DATA SECTION Start Marker

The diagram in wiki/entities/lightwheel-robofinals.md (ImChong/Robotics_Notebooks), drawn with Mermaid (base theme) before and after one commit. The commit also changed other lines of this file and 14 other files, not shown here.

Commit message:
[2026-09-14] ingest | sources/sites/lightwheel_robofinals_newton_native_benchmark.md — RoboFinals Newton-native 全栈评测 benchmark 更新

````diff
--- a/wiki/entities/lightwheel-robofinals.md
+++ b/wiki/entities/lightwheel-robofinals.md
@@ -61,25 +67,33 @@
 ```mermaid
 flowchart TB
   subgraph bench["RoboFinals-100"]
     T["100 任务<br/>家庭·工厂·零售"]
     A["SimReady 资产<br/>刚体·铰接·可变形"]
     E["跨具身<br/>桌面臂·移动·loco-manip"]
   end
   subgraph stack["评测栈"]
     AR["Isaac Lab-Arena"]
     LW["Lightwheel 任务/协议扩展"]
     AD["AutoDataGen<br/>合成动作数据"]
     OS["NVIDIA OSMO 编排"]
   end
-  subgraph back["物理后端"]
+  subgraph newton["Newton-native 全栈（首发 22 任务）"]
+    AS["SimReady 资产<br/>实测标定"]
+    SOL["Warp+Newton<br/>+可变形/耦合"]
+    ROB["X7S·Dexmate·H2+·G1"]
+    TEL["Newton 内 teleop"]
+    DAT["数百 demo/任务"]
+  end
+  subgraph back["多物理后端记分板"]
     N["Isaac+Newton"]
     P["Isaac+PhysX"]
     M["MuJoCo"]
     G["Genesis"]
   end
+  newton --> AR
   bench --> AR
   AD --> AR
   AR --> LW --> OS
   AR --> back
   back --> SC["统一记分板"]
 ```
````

DATA SECTION End Marker
DATA SECTION Start Marker

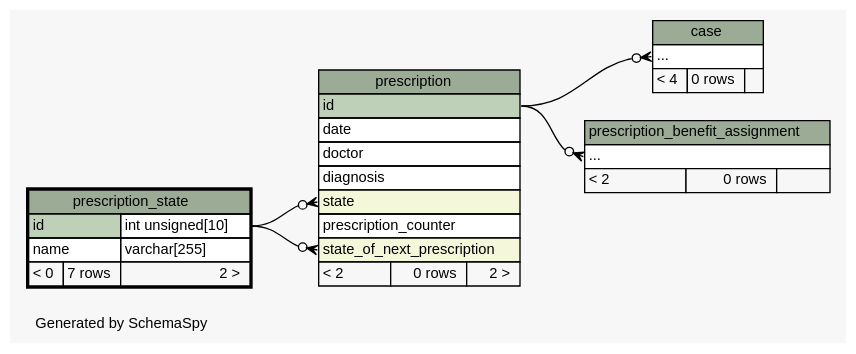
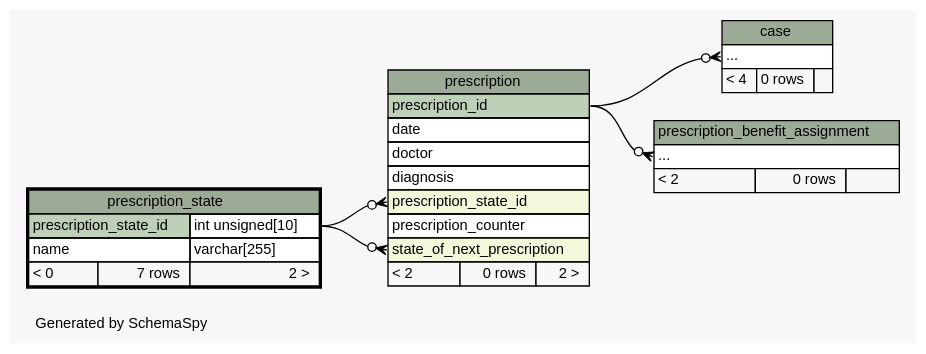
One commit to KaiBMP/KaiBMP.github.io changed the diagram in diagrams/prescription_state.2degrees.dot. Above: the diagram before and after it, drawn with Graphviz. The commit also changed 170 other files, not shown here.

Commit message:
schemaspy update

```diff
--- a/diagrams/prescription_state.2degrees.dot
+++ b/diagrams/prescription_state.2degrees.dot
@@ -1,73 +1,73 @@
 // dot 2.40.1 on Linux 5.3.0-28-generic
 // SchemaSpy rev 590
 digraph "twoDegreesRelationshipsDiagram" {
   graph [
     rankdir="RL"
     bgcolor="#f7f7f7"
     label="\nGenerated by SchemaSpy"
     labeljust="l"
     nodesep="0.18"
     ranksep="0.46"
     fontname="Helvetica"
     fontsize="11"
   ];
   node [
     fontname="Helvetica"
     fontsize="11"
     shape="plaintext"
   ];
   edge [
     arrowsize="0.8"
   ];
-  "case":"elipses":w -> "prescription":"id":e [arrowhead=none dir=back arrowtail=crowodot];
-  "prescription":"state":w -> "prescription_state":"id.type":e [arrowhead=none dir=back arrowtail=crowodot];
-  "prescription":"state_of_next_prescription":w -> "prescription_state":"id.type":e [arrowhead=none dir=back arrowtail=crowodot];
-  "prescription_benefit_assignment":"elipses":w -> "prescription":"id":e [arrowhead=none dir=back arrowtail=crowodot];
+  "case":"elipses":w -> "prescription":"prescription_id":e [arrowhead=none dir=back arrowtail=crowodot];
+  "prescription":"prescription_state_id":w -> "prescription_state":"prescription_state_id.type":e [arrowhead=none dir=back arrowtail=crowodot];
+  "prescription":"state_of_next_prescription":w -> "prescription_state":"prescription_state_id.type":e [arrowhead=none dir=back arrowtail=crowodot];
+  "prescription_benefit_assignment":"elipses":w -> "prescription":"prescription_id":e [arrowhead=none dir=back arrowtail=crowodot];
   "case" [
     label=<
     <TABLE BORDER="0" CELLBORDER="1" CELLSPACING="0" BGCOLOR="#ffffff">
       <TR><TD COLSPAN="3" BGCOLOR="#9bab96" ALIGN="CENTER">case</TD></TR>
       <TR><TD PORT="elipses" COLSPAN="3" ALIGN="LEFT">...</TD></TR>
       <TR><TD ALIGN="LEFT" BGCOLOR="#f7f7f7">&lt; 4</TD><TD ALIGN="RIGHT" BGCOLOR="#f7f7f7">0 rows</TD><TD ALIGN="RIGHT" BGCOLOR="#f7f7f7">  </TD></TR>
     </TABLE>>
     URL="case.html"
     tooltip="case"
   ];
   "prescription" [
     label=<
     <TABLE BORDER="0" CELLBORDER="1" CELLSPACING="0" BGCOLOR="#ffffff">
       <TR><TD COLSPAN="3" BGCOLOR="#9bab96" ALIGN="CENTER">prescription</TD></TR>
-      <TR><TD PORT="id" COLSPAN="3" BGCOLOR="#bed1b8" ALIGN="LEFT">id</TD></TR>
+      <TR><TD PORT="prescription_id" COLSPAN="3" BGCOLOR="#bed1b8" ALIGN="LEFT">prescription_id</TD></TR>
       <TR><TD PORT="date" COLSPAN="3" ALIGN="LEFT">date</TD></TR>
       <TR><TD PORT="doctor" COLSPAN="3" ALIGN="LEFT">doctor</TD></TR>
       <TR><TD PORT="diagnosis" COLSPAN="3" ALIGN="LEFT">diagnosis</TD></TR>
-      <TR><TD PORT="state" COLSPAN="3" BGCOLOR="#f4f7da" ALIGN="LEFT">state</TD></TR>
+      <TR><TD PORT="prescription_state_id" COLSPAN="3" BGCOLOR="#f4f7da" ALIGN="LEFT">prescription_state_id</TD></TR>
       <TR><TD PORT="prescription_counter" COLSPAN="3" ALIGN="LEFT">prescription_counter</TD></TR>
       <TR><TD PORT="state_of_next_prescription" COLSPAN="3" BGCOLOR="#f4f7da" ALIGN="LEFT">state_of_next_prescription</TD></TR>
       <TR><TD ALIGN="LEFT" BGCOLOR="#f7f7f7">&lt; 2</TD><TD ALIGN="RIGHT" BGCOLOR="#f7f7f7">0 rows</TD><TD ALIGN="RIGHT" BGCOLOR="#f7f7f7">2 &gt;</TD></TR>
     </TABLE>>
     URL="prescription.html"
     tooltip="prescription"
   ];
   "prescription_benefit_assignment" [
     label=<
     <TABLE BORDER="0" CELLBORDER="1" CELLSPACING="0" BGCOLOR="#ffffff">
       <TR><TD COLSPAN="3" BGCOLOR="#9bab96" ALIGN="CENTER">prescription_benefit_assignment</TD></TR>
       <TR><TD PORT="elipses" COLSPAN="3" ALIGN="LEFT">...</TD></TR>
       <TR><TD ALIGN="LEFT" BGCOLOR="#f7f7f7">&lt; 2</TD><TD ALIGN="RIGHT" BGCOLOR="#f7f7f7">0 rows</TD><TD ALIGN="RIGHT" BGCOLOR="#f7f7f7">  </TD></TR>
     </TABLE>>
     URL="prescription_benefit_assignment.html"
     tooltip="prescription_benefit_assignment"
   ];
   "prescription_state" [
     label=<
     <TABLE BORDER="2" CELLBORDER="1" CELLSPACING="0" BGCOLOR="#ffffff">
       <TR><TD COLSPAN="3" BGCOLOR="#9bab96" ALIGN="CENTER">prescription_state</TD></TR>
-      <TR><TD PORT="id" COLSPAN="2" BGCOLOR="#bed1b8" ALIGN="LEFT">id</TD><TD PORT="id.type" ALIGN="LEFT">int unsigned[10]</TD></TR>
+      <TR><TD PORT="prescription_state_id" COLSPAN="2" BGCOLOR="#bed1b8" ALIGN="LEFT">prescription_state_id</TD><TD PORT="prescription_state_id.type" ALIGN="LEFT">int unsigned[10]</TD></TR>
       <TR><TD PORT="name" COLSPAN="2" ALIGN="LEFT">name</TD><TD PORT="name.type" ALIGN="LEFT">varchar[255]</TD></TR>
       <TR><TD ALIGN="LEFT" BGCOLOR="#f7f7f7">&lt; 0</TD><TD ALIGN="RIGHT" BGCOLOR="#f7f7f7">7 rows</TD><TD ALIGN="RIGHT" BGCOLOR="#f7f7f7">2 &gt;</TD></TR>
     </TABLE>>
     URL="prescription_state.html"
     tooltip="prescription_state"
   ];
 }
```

DATA SECTION End Marker
DATA SECTION Start Marker

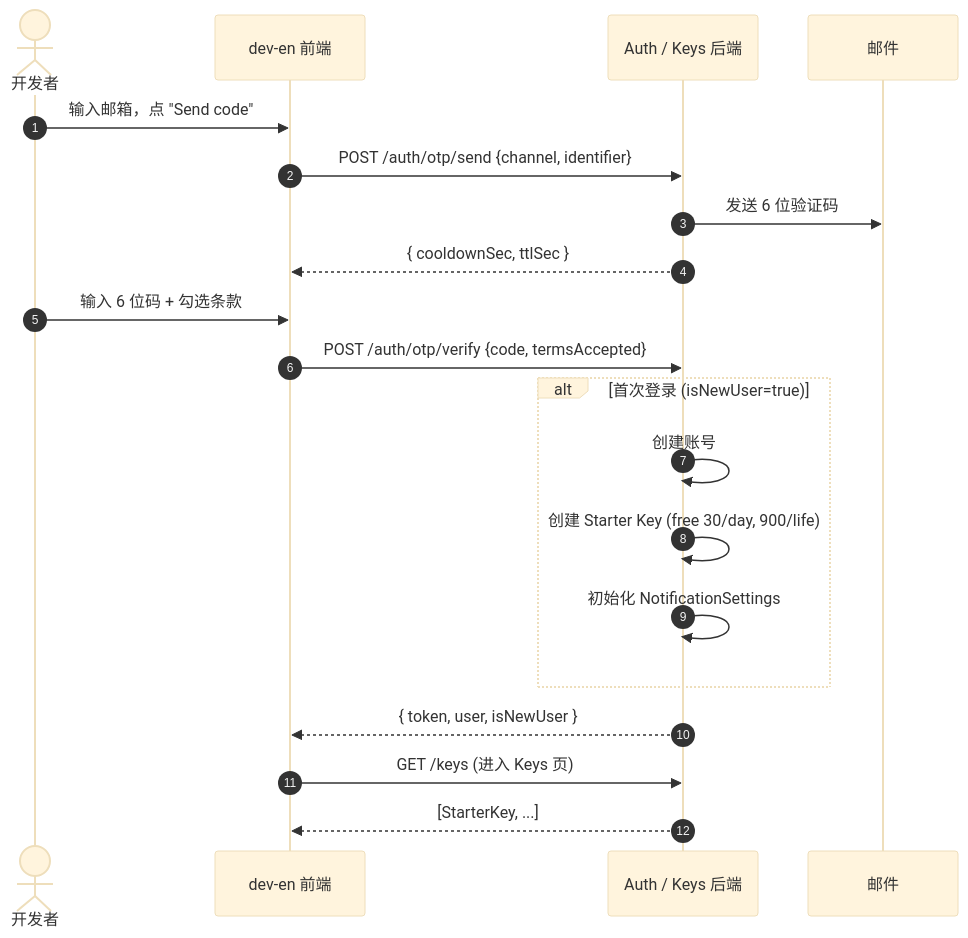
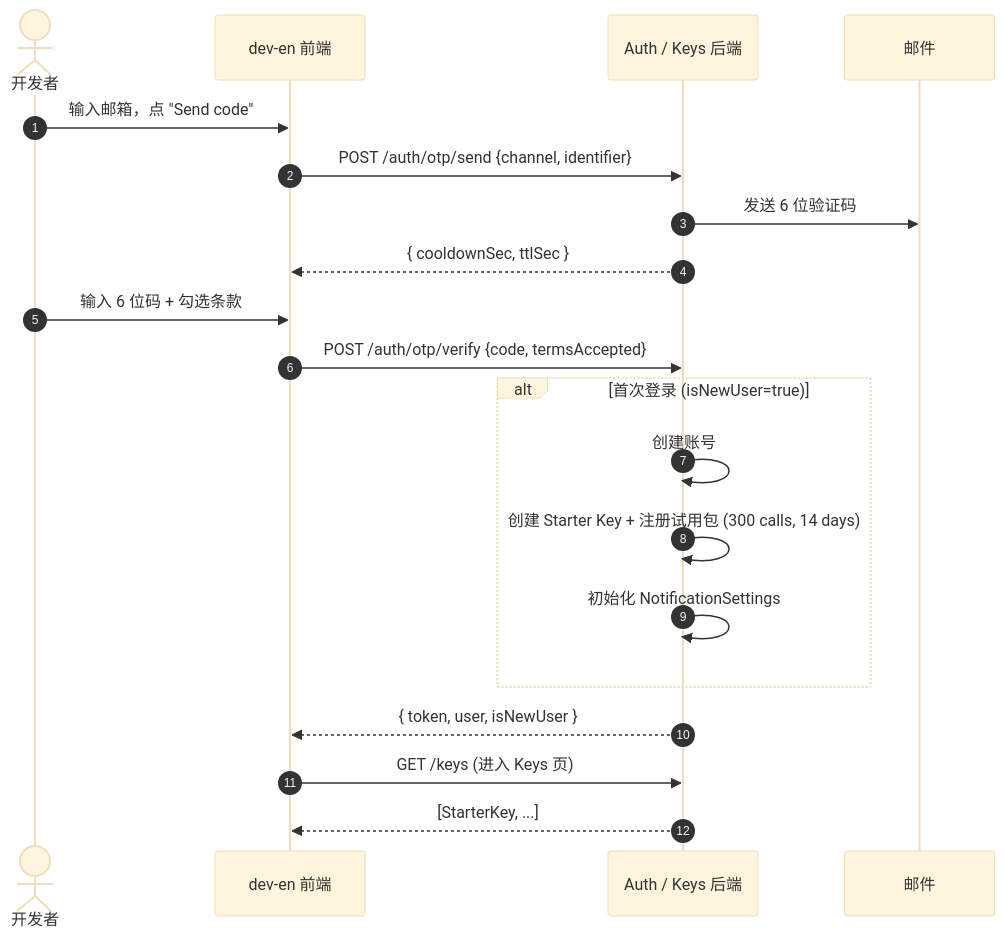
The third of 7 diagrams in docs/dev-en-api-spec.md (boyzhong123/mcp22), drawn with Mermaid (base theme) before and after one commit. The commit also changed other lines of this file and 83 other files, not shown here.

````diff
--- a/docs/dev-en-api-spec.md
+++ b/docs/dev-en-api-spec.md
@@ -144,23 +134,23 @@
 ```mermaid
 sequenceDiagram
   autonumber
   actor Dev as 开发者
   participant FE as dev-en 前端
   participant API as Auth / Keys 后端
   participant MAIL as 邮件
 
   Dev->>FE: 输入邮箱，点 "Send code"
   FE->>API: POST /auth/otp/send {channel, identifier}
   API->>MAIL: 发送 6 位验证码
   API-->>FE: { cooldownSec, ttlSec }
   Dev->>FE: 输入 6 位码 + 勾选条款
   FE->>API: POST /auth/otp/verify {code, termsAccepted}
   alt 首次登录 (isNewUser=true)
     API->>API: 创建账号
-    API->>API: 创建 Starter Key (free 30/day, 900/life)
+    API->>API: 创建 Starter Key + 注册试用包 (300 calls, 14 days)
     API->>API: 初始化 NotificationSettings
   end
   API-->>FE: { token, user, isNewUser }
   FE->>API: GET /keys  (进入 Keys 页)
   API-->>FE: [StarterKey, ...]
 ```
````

DATA SECTION End Marker

### WHAT IS EXPECTED:
Taking the records above as input, show every line in which the word "case" is present.

### SOLUTION TO THE EXERCISE:
-  "case":"elipses":w -> "prescription":"id":e [arrowhead=none dir=back arrowtail=crowodot];
+  "case":"elipses":w -> "prescription":"prescription_id":e [arrowhead=none dir=back arrowtail=crowodot];
   "case" [
       <TR><TD COLSPAN="3" BGCOLOR="#9bab96" ALIGN="CENTER">case</TD></TR>
     URL="case.html"
     tooltip="case"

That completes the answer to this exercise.